_Problem description_: Whenever a line in the material below includes "document", copy that line.

= = = = = = =

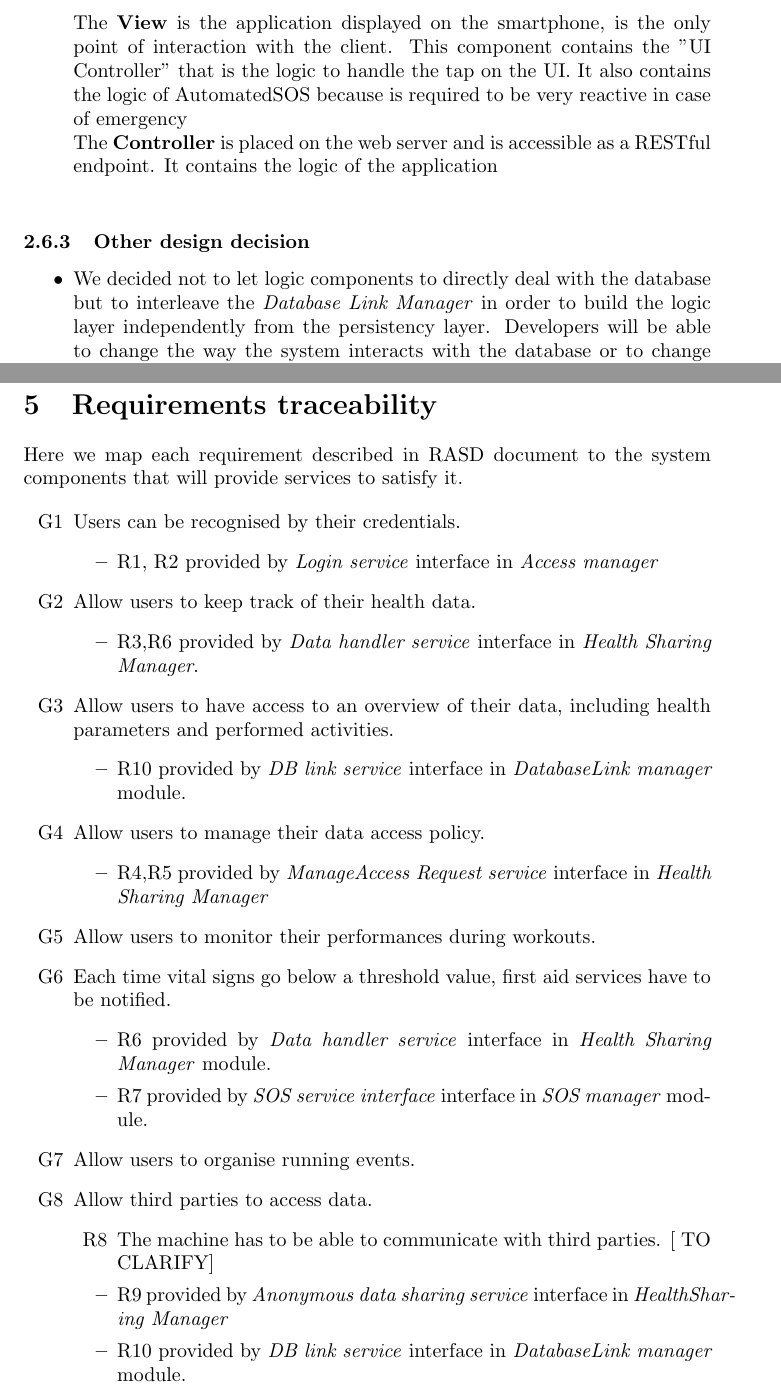
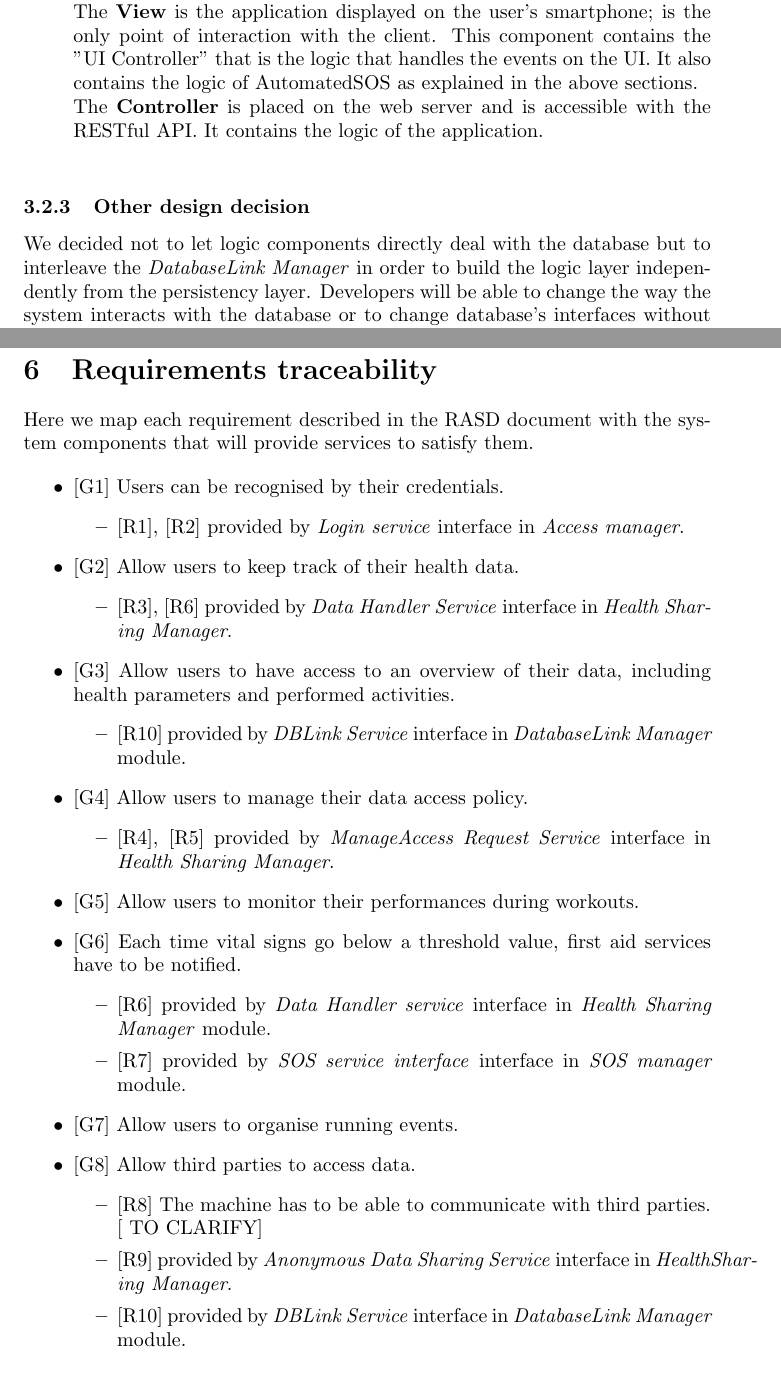
Before and after one commit to stefanomartina/MartinaNicheliniPeressini, a LaTeX document (DD/DD.tex, which reads DD/Architectural design.tex, DD/Requirements traceability.tex): two parts of pages 20 and 22 of 24, joined at a grey line, cut so that both start at the same text. Compiled offline with pdfLaTeX.

Commit message:
DD review 2

```diff
--- a/DD/Architectural design.tex
+++ b/DD/Architectural design.tex
@@ -196,11 +191,12 @@ Data4Help system is based on a tree tier architecture:
-		The \textbf{View} is the application displayed on the smartphone, is the only point of interaction with the client.
-		This component contains the "UI Controller" that is the logic to handle the tap on the UI. It also contains the logic of AutomatedSOS because is required to be very reactive in case of emergency \\
-		The \textbf{Controller} is placed on the web server and is accessible as a RESTful endpoint. It contains the logic of the application \\
+		\newpage
+	\item \textbf{MVC in Data4Help}\\\\
+		In Data4Help application the \textbf{Model} is the persistent data storage layer with the relational SQL Database (view section 2.6.1) placed externally.\\
+		The \textbf{View} is the application displayed on the user's smartphone; is the only point of interaction with the client.
+		This component contains the "UI Controller" that is the logic that handles the events on the UI. It also contains the logic of AutomatedSOS as explained in the above sections.\\
+		The \textbf{Controller} is placed on the web server and is accessible with the RESTful API. It contains the logic of the application.\\
 \end{itemize}
 
 \subsubsection{Other design decision}
+We decided not to let logic components directly deal with the database but to interleave the \textit{DatabaseLink Manager} in order to build the logic layer independently from the persistency layer. Developers will be able to change the way the system interacts with the database or to change database's interfaces without having to change all the components.
 
-\begin{itemize}
-	\item We decided not to let logic components to directly deal with the database but to interleave the \textit{Database Link Manager} in order to build the logic layer independently from the persistency layer. Developers will be able to change the way the system interacts with the database or to change database's interfaces without having to change all the components.
-\end{itemize}
 \end{document}
--- a/DD/Requirements traceability.tex
+++ b/DD/Requirements traceability.tex
@@ -2,50 +2,50 @@
 \begin{document}
 
 \section{Requirements traceability}
-Here we map each requirement described in RASD document to the system components that will provide services to satisfy it.
+Here we map each requirement described in the RASD document with the system components that will provide services to satisfy them.
 
 \begin{itemize}
 
-	\item [G1] Users can be recognised by their credentials.
+	\item {[G1]} Users can be recognised by their credentials.
 	\begin{itemize}
-		\item R1, R2 provided by \textit{Login service} interface in \textit{Access manager}
+		\item {[R1]}, {[R2]} provided by \textit{Login service} interface in \textit{Access manager}.
 	\end{itemize}
 
-	\item [G2] Allow users to keep track of their health data.
+	\item {[G2]} Allow users to keep track of their health data.
 	\begin{itemize}
-		\item R3,R6 provided by \textit{Data handler service} interface in \textit{Health Sharing Manager}.
+		\item {[R3]}, {[R6]} provided by \textit{Data Handler Service} interface in \textit{Health Sharing Manager}.
 	\end{itemize}
 
-	\item [G3] Allow users to have access to an overview of their
+	\item {[G3]} Allow users to have access to an overview of their
 	data, including health parameters and performed activities.
 	\begin{itemize}
-		\item R10 provided by \textit{DB link service} interface in \textit{DatabaseLink manager} module.
+		\item {[R10]} provided by \textit{DBLink Service} interface in \textit{DatabaseLink Manager} module.
 	\end{itemize}
 
-	\item [G4] Allow users to manage their data access policy.
+	\item {[G4]} Allow users to manage their data access policy.
 	\begin{itemize}
-		\item R4,R5 provided by \textit{ManageAccess Request service} interface in \textit{Health Sharing Manager}
+		\item {[R4]}, {[R5]} provided by \textit{ManageAccess Request Service} interface in \textit{Health Sharing Manager}.
 	\end{itemize}
 
-	\item [G5] Allow users to monitor their performances during
+	\item {[G5]} Allow users to monitor their performances during
 	workouts.
 
 
-	\item [G6] Each time vital signs go below a threshold value, first
+	\item {[G6]} Each time vital signs go below a threshold value, first
 	aid services have to be notified.
 	\begin{itemize}
-		\item R6 provided by \textit{Data handler service} interface in \textit{Health Sharing Manager} module.
-		\item R7 provided by \textit{SOS service interface} interface in \textit{SOS manager} module.
+		\item {[R6]} provided by \textit{Data Handler service} interface in \textit{Health Sharing Manager} module.
+		\item {[R7]} provided by \textit{SOS service interface} interface in \textit{SOS manager} module.
 	\end{itemize}
 
-	\item [G7] Allow users to organise running events.
+	\item {[G7]} Allow users to organise running events.
 
-	\item [G8] Allow third parties to access data.
+	\item {[G8]} Allow third parties to access data.
 	\begin{itemize}
-		\item [R8] The machine has to be able to communicate with
+		\item {[R8]} The machine has to be able to communicate with
 		third parties. [	TO CLARIFY]
-		\item R9 provided by \textit{Anonymous data sharing service} interface in \textit{HealthSharing Manager}
-		\item R10 provided by \textit{DB link service} interface in \textit{DatabaseLink manager} module.
+		\item {[R9]} provided by \textit{Anonymous Data Sharing Service} interface in \textit{HealthSharing Manager}.
+		\item {[R10]} provided by \textit{DBLink Service} interface in \textit{DatabaseLink Manager} module.
 	\end{itemize}
 
 \end{itemize}
```
Also changed, not shown: DD/AlgorithmDesign.tex (+2 -2 lines), DD/Introduction.tex (+0 -1 lines), DD/RunTimeview.tex (+13 -6 lines), DD/DD.pdf, DD/Architectural design.tex (29 more changed lines), DD/Requirements traceability.tex (1 more changed lines).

= = = = = = =

_Task response_:
Before and after one commit to stefanomartina/MartinaNicheliniPeressini, a LaTeX document (DD/DD.tex, which reads DD/Architectural design.tex, DD/Requirements traceability.tex): two parts of pages 20 and 22 of 24, joined at a grey line, cut so that both start at the same text. Compiled offline with pdfLaTeX.
 \end{document}
 \begin{document}
-Here we map each requirement described in RASD document to the system components that will provide services to satisfy it.
+Here we map each requirement described in the RASD document with the system components that will provide services to satisfy them.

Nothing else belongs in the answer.